Armed with the 5th pick in this year's NHL Entry Draft, the Blue Jackets aren't trying to fill a positional need with it.
If they did, they'd be taking a huge leap by making one of two assumptions. The first is that the player is NHL-ready or will be NHL-ready very shortly. The second is that the Blue Jackets' positional need will still be the same in four or five years when the player is ready to make the jump to the NHL.
With that in mind, Jarmo Kekalainen told Bob McElligott that the club's strategy will be to take the overall best player available, due to the factors mentioned above.
"We'll put our order together here in the upcoming meetings, and I think we'll have a pretty good idea that it's gonna be one of these two or three players that's gonna slip to five...whoever the best one and the highest one left available for us at five, we'll pick," said Kekalainen. "We always talk about it. We take the best player available in our minds. We're not doing it on need or position. I think it's dangerous to do that because the needs can change so quickly, and once these players are ready, it could be four or five years and the needs could be completely different than they are right now. Best player available, that's the strategy, and that still holds."
Sure, the Blue Jackets have holes at center, and defensively they're a little thin. But assuming that will be the case in four to five years, and drafting accordingly with that, would not be the organization's best course. There are excellent options in this draft at both forward and defense, so no matter what route they go, they should be able to find someone who will make an impact down the road.
However, it's been tough for the Blue Jackets, and every other team, to scout players overseas due to the COVID-19 pandemic.
"It's just the amount of video that we have to do and lack of live viewing," said Kekalainen. "Ontario Hockey League didn't play at all, all year, so we're based on the underage reports from the years before...it will be a challenge, there's no question about it. We don't get to do in-person interviews, where we get a little bit of a feel, put a face to the name, and get to know the person a little bit. We're doing it by Zoom, like everybody else. It's very different. It's challenging, but it's doable. We've been at it all year. We've been watching a lot of video, a lot of repetition, we got it all. We have all of the footage on each of the players that we're considering. Putting them in the right order is a challenge as it is when times are normal. It's even more of a challenge now."
Normally, the Blue Jackets can send scouts to evaluate prospects in-person, but they're having to rely on video as they make their draft rankings, as is every other NHL team. This could make for a very even draft throughout, as there may be more late-round surprises than in other years, due to the difficulty of scouting during a pandemic.
The Blue Jackets will pick fifth this year, but they also have two other first-round picks acquired from the Maple Leafs and Lightning.
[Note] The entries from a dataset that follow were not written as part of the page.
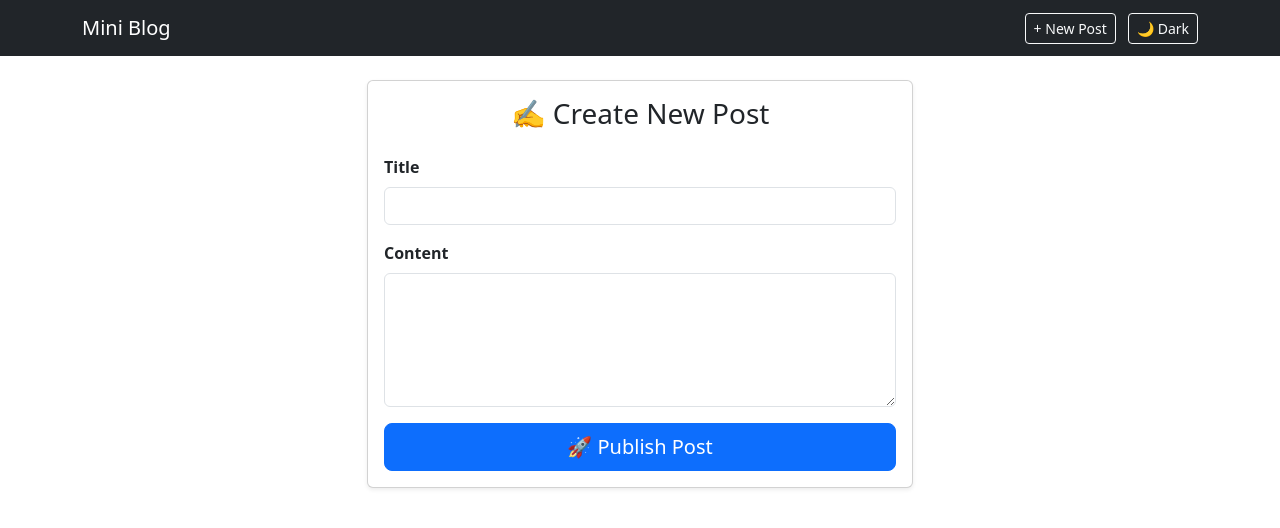
After one commit to ajumishra5/Mini-Blog, a Django app: page /create/ in a window 1280 px wide. The commit adds this page. Shown: the top 528 px of the page. Run offline with Django 5.2, Linux system fonts and the light colour scheme.

Commit message:
Dark Mode implmented

```diff
--- /dev/null
+++ b/blog/forms.py
@@ -0,0 +1,11 @@
+from django import forms
+from .models import Post
+
+class PostForm(forms.ModelForm):
+    class Meta:
+        model = Post
+        fields = ['title', 'content']
+        widgets = {
+            'title': forms.TextInput(attrs={'class': 'form-control'}),
+            'content': forms.Textarea(attrs={'class': 'form-control', 'rows': 5}),
+        }
--- a/blog/templates/blog/base.html
+++ b/blog/templates/blog/base.html
@@ -3,18 +3,75 @@
 <head>
     <title>Mini Blog</title>
     <link href="https://cdn.jsdelivr.net/npm/bootstrap@5.3.2/dist/css/bootstrap.min.css" rel="stylesheet">
-</head>
-<body>
+
+    <style>
+  body.dark-mode {
+    background-color: #121212;
+    color: #e0e0e0;
+  }
+
+  .dark-mode .card {
+    background-color: #1e1e1e;
+    color: #ffffff;
+  }
+
+  .dark-mode .navbar {
+    background-color: #000 !important;
+  }
+
+  .dark-mode .form-control {
+    background-color: #2c2c2c;
+    color: #fff;
+    border-color: #444;
+  }
+
+  .dark-mode a {
+    color: #9ecbff;
+  }
+</style>
+
+ </head>
+<body id="site-body">
 
 <nav class="navbar navbar-dark bg-dark">
-  <div class="container">
+  <div class="container d-flex justify-content-between">
     <a class="navbar-brand" href="/">Mini Blog</a>
+    <div>
+      <a href="/create/" class="btn btn-outline-light btn-sm me-2">+ New Post</a>
+      <button id="theme-toggle" class="btn btn-outline-light btn-sm">🌙 Dark</button>
+    </div>
   </div>
 </nav>
+
+
 
 <div class="container mt-4">
     {% block content %}{% endblock %}
 </div>
 
+
+<script>
+  const toggleBtn = document.getElementById("theme-toggle");
+  const body = document.getElementById("site-body");
+
+  // Load saved theme
+  if (localStorage.getItem("theme") === "dark") {
+    body.classList.add("dark-mode");
+    toggleBtn.innerText = "☀️ Light";
+  }
+
+  toggleBtn.addEventListener("click", () => {
+    body.classList.toggle("dark-mode");
+
+    if (body.classList.contains("dark-mode")) {
+      localStorage.setItem("theme", "dark");
+      toggleBtn.innerText = "☀️ Light";
+    } else {
+      localStorage.setItem("theme", "light");
+      toggleBtn.innerText = "🌙 Dark";
+    }
+  });
+</script>
+
 </body>
 </html>
--- /dev/null
+++ b/blog/templates/blog/create_post.html
@@ -0,0 +1,33 @@
+{% extends 'blog/base.html' %}
+
+{% block content %}
+<div class="row justify-content-center">
+  <div class="col-md-8 col-lg-6">
+    <div class="card shadow-sm">
+      <div class="card-body">
+        <h3 class="card-title mb-4 text-center">✍️ Create New Post</h3>
+
+        <form method="post">
+          {% csrf_token %}
+
+          <div class="mb-3">
+            <label class="form-label fw-bold">Title</label>
+            {{ form.title}}
+          </div>
+
+          <div class="mb-3">
+            <label class="form-label fw-bold">Content</label>
+            {{ form.content}}
+          </div>
+
+          <div class="d-grid">
+            <button type="submit" class="btn btn-primary btn-lg">🚀 Publish Post</button>
+          </div>
+
+        </form>
+
+      </div>
+    </div>
+  </div>
+</div>
+{% endblock %}
--- a/blog/urls.py
+++ b/blog/urls.py
@@ -1,6 +1,7 @@
 from django.urls import path
-from .views import post_list
+from .views import post_list, create_post
 
 urlpatterns = [
     path('', post_list, name='post_list'),
+    path('create/', create_post, name='create_post'),
 ]
--- a/blog/views.py
+++ b/blog/views.py
@@ -1,6 +1,21 @@
 from django.shortcuts import render
 from .models import Post
+from .forms import PostForm
+from django.shortcuts import redirect
 
 def post_list(request):
     posts = Post.objects.all().order_by('-created_at')
     return render(request, 'blog/post_list.html', {'posts': posts})
+
+def create_post(request):
+    if request.method == 'POST':
+        form = PostForm(request.POST)
+        if form.is_valid():
+            post = form.save(commit=False)
+            post.author = request.user
+            post.save()
+            return redirect('post_list')
+    else:
+        form = PostForm()
+
+    return render(request, 'blog/create_post.html', {'form': form})
```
They dealt their 2021 second-rounder to the Senators in the Ryan Dzingel deal. They'll pick once in the third, once in the fourth, twice in the fifth after acquiring a fifth-rounder in exchange for Ryan Murray, once in the sixth, and once in the seventh.